Adult black sea cucumbers are normally either male or female. The gonads take a long time to mature and gametes are released synchronously into the water column in early spring, probably as a result of a rise in water temperatures.[7] The larvae become part of the zooplankton. After several moults they grow tentacles and settle out onto the sea floor. Juveniles are seldom seen so it is surmised that they live by day in crevices and under rocks for protection from predators whereas the adults take no particular care to remain hidden.[6]

Ecology[edit]

The parasitic copepod Asterocheres boecki is an endoparasite of the black sea cucumber.[2]

It has been found that twenty-six saponins (triterpene glycosides) are present in the Cuvierian tubules and twelve in the animal's body wall. During stressful times, such as the presence of a predator, saponins are released into the surrounding water. It is thought that, though these are insufficient to harm a potential predator, they may serve as a warning that the cucumber is unpalatable.[8]

References[edit]

  1. ^ Mercier, A. & Hamel, J.-F. (2010). "Holothuria forskali". IUCN Red List of Threatened Species. Version 2013.2. International Union for Conservation of Nature. Retrieved 29 October 2016. 
  2. ^ a b c Holothuria (Panningothuria) forskali Delle Chiaje, 1823. World Register of Marine Species. Retrieved July 29, 2011.
  3. ^ Rowe, F.W.E. (1969). A review of the family Holothuriidae (Holothurioidea: Aspidochirotida). Bull. Br. Mus. (Nat. Hist.) (Zool.) 18(4): 119-170
  4. ^ Vandenspiegel, D.; Flammang, P.; Fourmeau, D.; Jangoux, M. (1995). "Fine structure of the dorsal papillae in the holothurioid Holothuria forskali (Echinodermata)". Tissue & cell. 27 (4): 457–465. doi:10.1016/S0040-8166(95)80066-2. PMID 18621308. 
  5. ^ Barrett, J. & C. M. Yonge (1958) Collins Pocket Guide to the Sea Shore.
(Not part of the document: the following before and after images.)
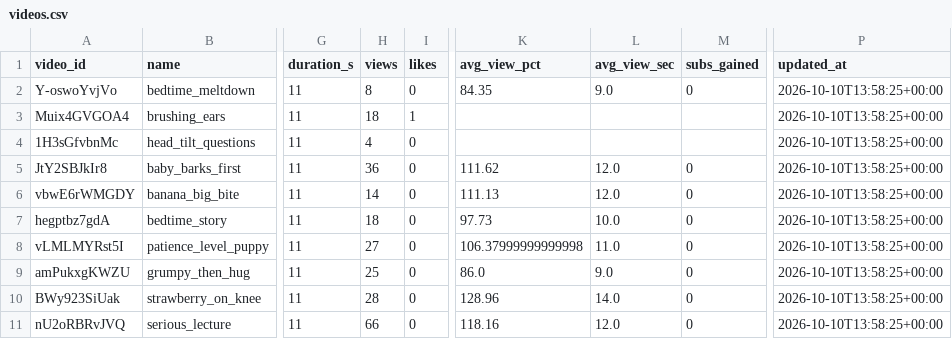
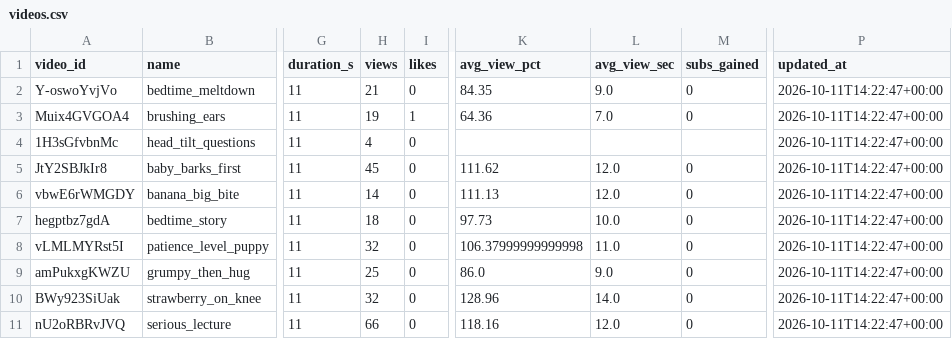
Before and after one commit to korovazzz9-jpg/auto-shorts, a CSV file: stats/baby/videos.csv, drawn as a sheet; only a part is shown, gaps mark what is left out; the diff names each change by its address in the sheet, - before the commit and + after, or states it on an @@ line.

```diff
--- a/stats/baby/videos.csv
+++ b/stats/baby/videos.csv
-H2 (views): 8
+H2 (views): 21
-P2:P11 (updated_at): 2026-10-10T13:58:25+00:00
+P2:P11 (updated_at): 2026-10-11T14:22:47+00:00
-H3 (views): 18
+H3 (views): 19
-K3 (avg_view_pct): (empty)
+K3 (avg_view_pct): 64.36
-L3 (avg_view_sec): (empty)
+L3 (avg_view_sec): 7.0
-M3 (subs_gained): (empty)
+M3 (subs_gained): 0
-H5 (views): 36
+H5 (views): 45
-H8 (views): 27
+H8 (views): 32
-H10 (views): 28
+H10 (views): 32
```
Also changed, not shown: stats/baby/daily.csv.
Collins, London
  6. ^ a b The Cotton-Spinner
  7. ^ Tuwo, A.; Conand, C. (2009). "Reproductive biology of the holothurian Holothuria forskali (Echinodermata)". Journal of the Marine Biological Association of the United Kingdom. 72 (4): 745. doi:10.1017/S0025315400060021. 
  8. ^ Van Dyck, S.; Caulier, G.; Todesco, M.; Gerbaux, P.; Fournier, I.; Wisztorski, M.; Flammang, P. (2011). "The triterpene glycosides of Holothuria forskali: Usefulness and efficiency as a chemical defense mechanism against predatory fish". Journal of Experimental Biology. 214 (8): 1347–1356. doi:10.1242/jeb.050930. PMID 21430212.